Remember the degradation and physical rotting of the core begins at around 20% on the CT-33. The longer it has been above 20% the more likely are the odds for a total failure and delamination of the skins but this can still take a very long while. I have seen decks with 25% readings going back 10+ years be taken apart only to find that they were damp, but still very, very structurally sound. Always incorporate spot soundings and core samples before digging into a deck.

Totally Saturated

Here’s is another example of total saturation this time on a C&C. This is a must do fix and this boat is not one I would like to set out to sea on. Remember, the chain plates hold up the mast and the deck is an integral part of the support system for the chain plates. In this case the leak that caused the wet decks had also caused rotting of the bulkhead the chain plate was physically attached to.

This particular boat had moisture in lots of critical places though she looked very presentable. Unfortunately without a meter you’d likely hire a surveyor, based on cosmetics alone, and pay them $600.00 to find this.. Save yourself $400.00 and buy a meter.

If you still don’t feel comfortable using a moisture meter, even after reading this, please do not buy one. If on the other hand you are competent with a wrench, have common sense, enjoy DIY, have the desire to read beyond these pages and do your home work the moisture meter will be a great addition to your boat tool arsenal.



Saturated Core

This is an example of what a saturated core looks like during the rotting process. If you look ahead of the chisel you can see how the balsa just turns to mush when you touch it with the chisel. This was a deck penetration under a teak hand rail that leaked due to improper bedding.

Saturated Core 2

Here’s another view of a saturated balsa core. As you can see the balsa actually looks wet and you can physically see the moisture.

Please note that this balsa, even in the present condition, still adhered quite well to both the top and bottom deck skins and required a screw driver to pry this square from the rest of the deck. At some point this would have failed but had not yet. Even this wet, the deck was still sounding out with minimal differences in tone. To the untrained ear, without a moisture meter and only a hammer, one might assume this deck was in A1 condition. Soundings & moisture meter can help each other out.

This is a good example of why spot soundings and moisture readings should accompany one another.



30% Wet Core Reading

This is the adjoining deck section to the photo above with the chisel.
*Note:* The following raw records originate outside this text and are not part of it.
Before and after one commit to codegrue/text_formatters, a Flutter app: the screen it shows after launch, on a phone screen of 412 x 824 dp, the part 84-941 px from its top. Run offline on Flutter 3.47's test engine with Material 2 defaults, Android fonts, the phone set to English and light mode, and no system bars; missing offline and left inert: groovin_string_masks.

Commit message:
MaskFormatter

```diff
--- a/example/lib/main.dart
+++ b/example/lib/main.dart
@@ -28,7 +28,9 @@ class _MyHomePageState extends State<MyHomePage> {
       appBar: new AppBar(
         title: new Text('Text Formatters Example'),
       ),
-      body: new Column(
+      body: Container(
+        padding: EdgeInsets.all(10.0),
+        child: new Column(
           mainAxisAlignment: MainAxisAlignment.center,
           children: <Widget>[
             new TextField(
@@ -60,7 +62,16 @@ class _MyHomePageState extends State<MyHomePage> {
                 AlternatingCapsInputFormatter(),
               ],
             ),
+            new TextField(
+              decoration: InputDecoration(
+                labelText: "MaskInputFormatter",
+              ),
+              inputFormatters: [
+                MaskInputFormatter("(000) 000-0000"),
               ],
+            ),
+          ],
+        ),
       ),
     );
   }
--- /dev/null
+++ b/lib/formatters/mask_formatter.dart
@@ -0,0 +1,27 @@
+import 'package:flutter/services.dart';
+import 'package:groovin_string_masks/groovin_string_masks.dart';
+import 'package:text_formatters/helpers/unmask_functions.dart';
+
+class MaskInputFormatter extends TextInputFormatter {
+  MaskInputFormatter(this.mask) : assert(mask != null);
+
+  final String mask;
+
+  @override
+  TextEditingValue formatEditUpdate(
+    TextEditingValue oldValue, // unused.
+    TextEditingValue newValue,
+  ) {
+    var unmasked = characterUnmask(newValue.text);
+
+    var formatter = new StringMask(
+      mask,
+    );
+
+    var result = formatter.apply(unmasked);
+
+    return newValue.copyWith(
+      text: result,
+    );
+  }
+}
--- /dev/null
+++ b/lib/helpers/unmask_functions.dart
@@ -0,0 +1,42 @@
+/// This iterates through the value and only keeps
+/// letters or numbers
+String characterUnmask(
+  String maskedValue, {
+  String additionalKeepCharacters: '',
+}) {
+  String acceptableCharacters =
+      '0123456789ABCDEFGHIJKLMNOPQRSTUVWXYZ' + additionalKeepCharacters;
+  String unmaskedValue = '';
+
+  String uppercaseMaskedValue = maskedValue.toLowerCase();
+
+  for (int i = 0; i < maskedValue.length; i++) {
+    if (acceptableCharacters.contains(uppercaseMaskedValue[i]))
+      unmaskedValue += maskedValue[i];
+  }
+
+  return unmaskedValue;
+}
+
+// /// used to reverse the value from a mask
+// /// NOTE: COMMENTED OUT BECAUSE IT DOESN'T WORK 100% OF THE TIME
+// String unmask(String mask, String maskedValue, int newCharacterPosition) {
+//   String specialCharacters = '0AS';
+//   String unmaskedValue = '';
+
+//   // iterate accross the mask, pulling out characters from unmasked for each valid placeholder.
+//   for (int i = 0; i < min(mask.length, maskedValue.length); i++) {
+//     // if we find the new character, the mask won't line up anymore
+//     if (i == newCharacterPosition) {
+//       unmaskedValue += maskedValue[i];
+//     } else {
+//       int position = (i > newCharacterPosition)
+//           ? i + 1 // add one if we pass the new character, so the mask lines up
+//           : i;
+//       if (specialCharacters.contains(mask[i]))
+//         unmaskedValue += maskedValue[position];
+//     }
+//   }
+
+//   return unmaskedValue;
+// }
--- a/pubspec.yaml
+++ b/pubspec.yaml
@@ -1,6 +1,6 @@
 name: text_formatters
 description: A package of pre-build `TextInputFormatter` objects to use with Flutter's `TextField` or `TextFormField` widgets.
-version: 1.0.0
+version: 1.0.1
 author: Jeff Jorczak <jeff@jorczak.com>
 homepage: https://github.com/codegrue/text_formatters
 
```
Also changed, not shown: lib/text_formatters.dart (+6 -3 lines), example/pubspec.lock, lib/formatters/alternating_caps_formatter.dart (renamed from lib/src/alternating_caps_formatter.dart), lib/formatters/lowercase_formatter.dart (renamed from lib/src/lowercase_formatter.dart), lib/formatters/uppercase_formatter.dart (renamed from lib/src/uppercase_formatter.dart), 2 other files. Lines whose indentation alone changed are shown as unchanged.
As you can see the color of the balsa is telling you how wet it is. If you scrape out this core and compress it between your fingers it drips water like a sponge would.

At this stage of rot (early) the core is still tightly bonded to the skins. If this moisture were allowed to continue the color of the balsa would continue to darken and literally rot away leaving no structural strength.